I recently had the privilege of interviewing Mr. Lyle Blackburn of Fouke Monster and Ghoultown fame!
Lyle Blackburn is a frequent contributor and cryptozoology advisor to Rue Morgue magazine, one of the leading horror media publications in print today. Lyle’s Monstro Bizarro blog is featured on Rue Morgue’s website and his “Monstro Bizarro Presents” news column appears monthly in the print magazine. He has also contributed to websites such as Cryptomundo.com, and has been a featured speaker at paranormal conferences and horror conventions around the country.
Growing up in Texas, Lyle has always been fascinated with legends, lore and sighting reports of real-life “monsters.” He has studied the phenomenon in legend, fact and film, and is the author of The Beast of Boggy Creek: The True Story of the Fouke Monster.
Lyle is also the founder and frontman for the Texas-based rock band, Ghoultown. Since 1998, Ghoultown has released eight albums, toured extensively in both the U.S. and Europe, and has appeared on several horror movie soundtracks. Most recently, Lyle and his band collaborated with legendary television horror hostess, Elvira – Mistress of the Dark, to create her new theme song, which was also turned into an extended music video. The video was featured on Elvira’s Movie Macabre television show, which is syndicated throughout the U.S. on local stations.

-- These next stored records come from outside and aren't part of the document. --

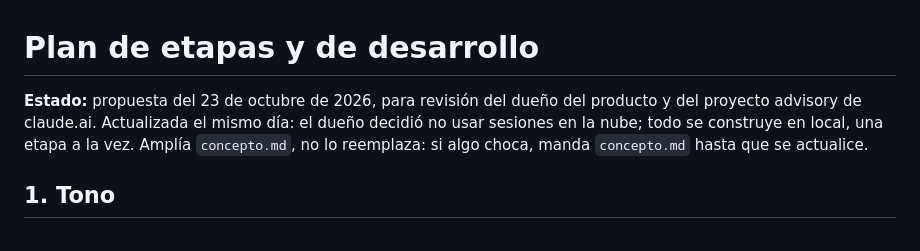
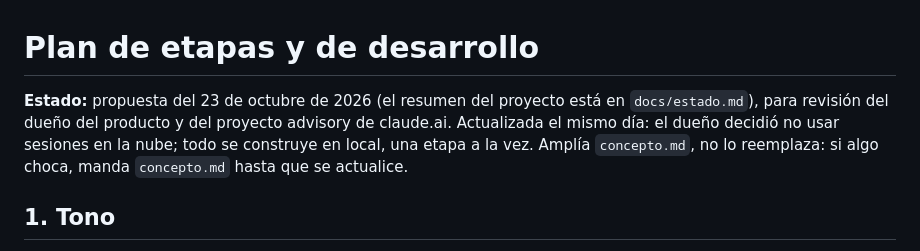
Before and after one commit to tonmaiveD/limargeddon, a Markdown page: docs/plan-etapas.md, the part around the change. Rendered like a GitHub page.

```diff
--- a/docs/plan-etapas.md
+++ b/docs/plan-etapas.md
@@ -1,6 +1,6 @@
 # Plan de etapas y de desarrollo
 
-**Estado:** propuesta del 23 de octubre de 2026, para revisión del dueño del producto y del proyecto advisory de claude.ai. Actualizada el mismo día: el dueño decidió no usar sesiones en la nube; todo se construye en local, una etapa a la vez. Amplía `concepto.md`, no lo reemplaza: si algo choca, manda `concepto.md` hasta que se actualice.
+**Estado:** propuesta del 23 de octubre de 2026 (el resumen del proyecto está en `docs/estado.md`), para revisión del dueño del producto y del proyecto advisory de claude.ai. Actualizada el mismo día: el dueño decidió no usar sesiones en la nube; todo se construye en local, una etapa a la vez. Amplía `concepto.md`, no lo reemplaza: si algo choca, manda `concepto.md` hasta que se actualice.
 
 ## 1. Tono
 
```
Also changed, not shown: docs/estado.md (added, +46 -0 lines).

Your book The Beast of Boggy Creek: The True Story of The Fouke Monster has been selling consistently well and receiving great reviews. It even has a Video Promo. How long did you spend putting it together?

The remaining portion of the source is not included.